Exercise instructions: Pull every line that includes the word "form" from the data.

** Data for this exercise follows **

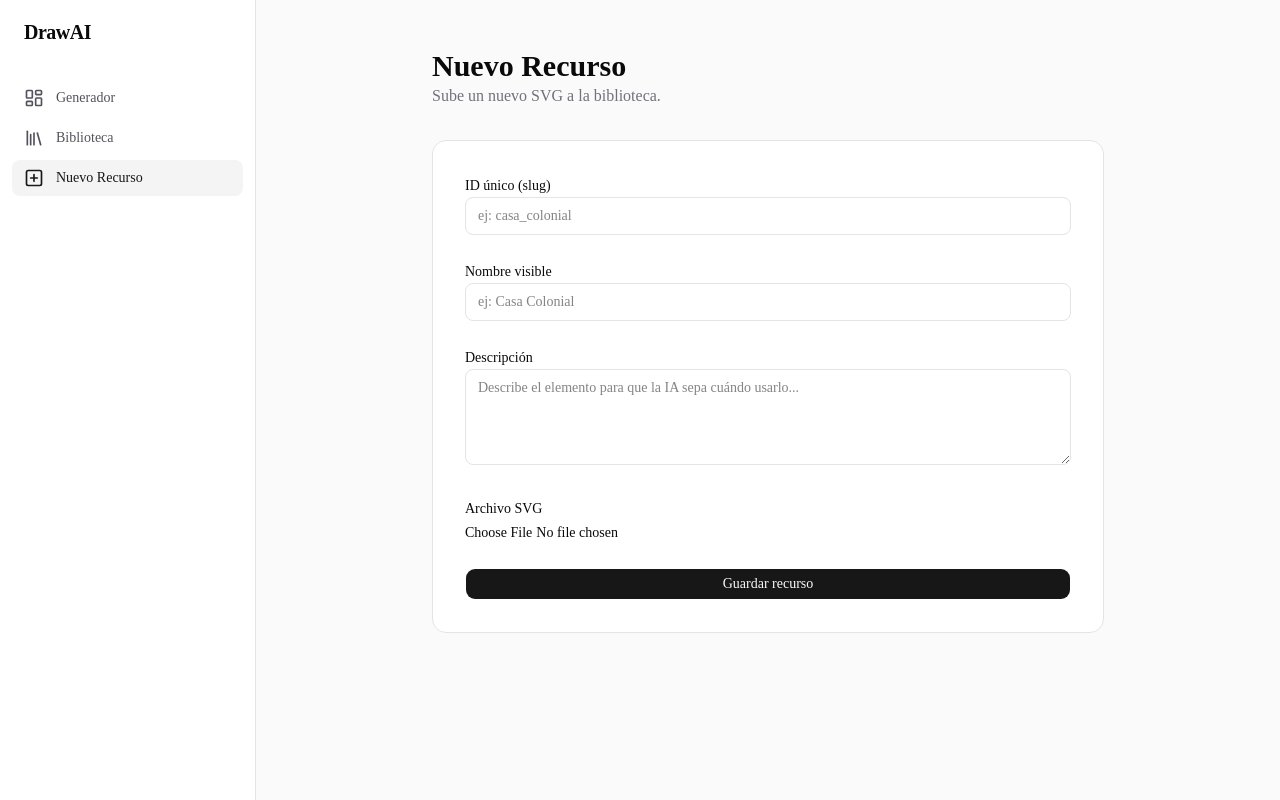
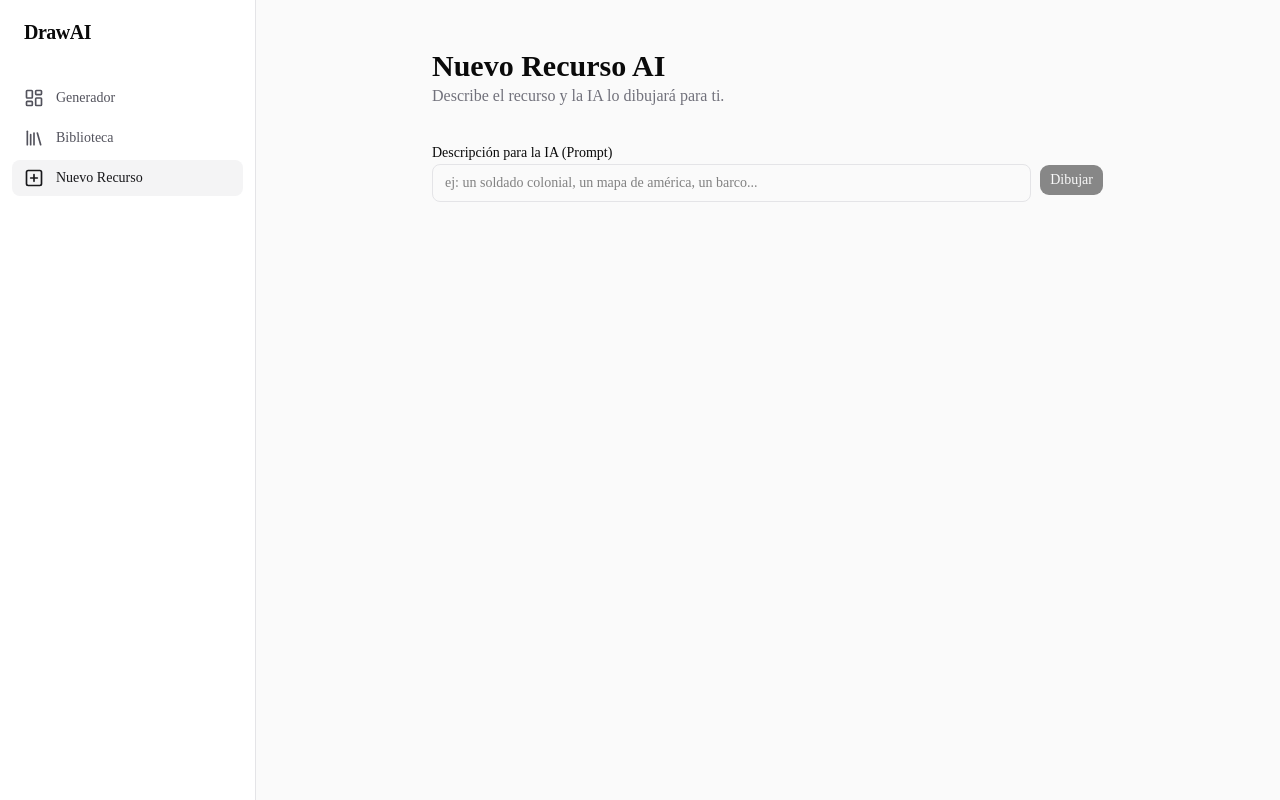
Before and after one commit to borjamrd/drawai, a Next.js app: page /recursos/crear-recurso in a window 1280 px wide. Built offline with nearby package versions, Linux system fonts and the light colour scheme.

Commit message:
feat: implementation of AI SVG generation UI

```diff
--- a/app/recursos/crear-recurso/page.tsx
+++ b/app/recursos/crear-recurso/page.tsx
@@ -1,16 +1,72 @@
+'use client'
+
+import { useState } from 'react'
 import { createResource } from './actions'
 import { Button } from '@/components/ui/button'
 
 export default function CrearRecursoPage() {
+  const [prompt, setPrompt] = useState('')
+  const [options, setOptions] = useState<string[]>([])
+  const [loading, setLoading] = useState(false)
+  const [selectedSvg, setSelectedSvg] = useState<string | null>(null)
+
+  const handleGenerate = async () => {
+    setLoading(true)
+    try {
+      const res = await fetch('/api/generate-asset', {
+        method: 'POST',
+        body: JSON.stringify({ prompt }),
+      })
+      const data = await res.json()
+      setOptions(data.options || [])
+    } catch (e) {
+      console.error(e)
+    } finally {
+      setLoading(false)
+    }
+  }
+
   return (
     <div className="py-12 px-8">
       <div className="max-w-2xl mx-auto space-y-8">
         <header>
-          <h1 className="text-3xl font-bold">Nuevo Recurso</h1>
-          <p className="text-zinc-500">Sube un nuevo SVG a la biblioteca.</p>
+          <h1 className="text-3xl font-bold">Nuevo Recurso AI</h1>
+          <p className="text-zinc-500">Describe el recurso y la IA lo dibujará para ti.</p>
         </header>
 
+        <div className="space-y-4">
+           <div className="space-y-2">
+            <label className="text-sm font-medium">Descripción para la IA (Prompt)</label>
+            <div className="flex gap-2">
+              <input
+                value={prompt}
+                onChange={(e) => setPrompt(e.target.value)}
+                placeholder="ej: un soldado colonial, un mapa de américa, un barco..."
+                className="flex-1 rounded-md border border-zinc-200 px-3 py-2 text-sm dark:bg-zinc-950 dark:border-zinc-700"
+              />
+              <Button onClick={handleGenerate} disabled={loading || !prompt}>
+                {loading ? 'Generando...' : 'Dibujar'}
+              </Button>
+            </div>
+          </div>
+
+          {options.length > 0 && (
+            <div className="grid grid-cols-3 gap-4">
+              {options.map((svg, i) => (
+                <div
+                  key={i}
+                  onClick={() => setSelectedSvg(svg)}
+                  className={`cursor-pointer p-4 border rounded-xl bg-white dark:bg-zinc-900 flex items-center justify-center aspect-square ${selectedSvg === svg ? 'border-blue-500 ring-2 ring-blue-500' : 'border-zinc-200 dark:border-zinc-800'}`}
+                  dangerouslySetInnerHTML={{ __html: svg }}
+                />
+              ))}
+            </div>
+          )}
+        </div>
+
+        {selectedSvg && (
           <form action={createResource} className="space-y-6 bg-white p-8 rounded-xl border border-zinc-200 dark:bg-zinc-900 dark:border-zinc-800">
+            <input type="hidden" name="svgCode" value={selectedSvg} />
             <div className="space-y-2">
               <label className="text-sm font-medium">ID único (slug)</label>
               <input name="id" required placeholder="ej: casa_colonial" className="w-full rounded-md border border-zinc-200 px-3 py-2 text-sm dark:bg-zinc-950 dark:border-zinc-700" />
@@ -21,14 +77,11 @@ export default function CrearRecursoPage() {
             </div>
             <div className="space-y-2">
               <label className="text-sm font-medium">Descripción</label>
-            <textarea name="description" placeholder="Describe el elemento para que la IA sepa cuándo usarlo..." className="w-full h-24 rounded-md border border-zinc-200 px-3 py-2 text-sm dark:bg-zinc-950 dark:border-zinc-700" />
-          </div>
-          <div className="space-y-2">
-            <label className="text-sm font-medium">Archivo SVG</label>
-            <input name="file" type="file" accept=".svg" required className="w-full text-sm" />
+              <textarea name="description" placeholder="Describe el elemento..." className="w-full h-24 rounded-md border border-zinc-200 px-3 py-2 text-sm dark:bg-zinc-950 dark:border-zinc-700" />
             </div>
             <Button type="submit" className="w-full">Guardar recurso</Button>
           </form>
+        )}
       </div>
     </div>
   )
```
Lines whose indentation alone changed are shown as unchanged.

** End of Data for this exercise **

Completed exercise:
           <form action={createResource} className="space-y-6 bg-white p-8 rounded-xl border border-zinc-200 dark:bg-zinc-900 dark:border-zinc-800">
           </form>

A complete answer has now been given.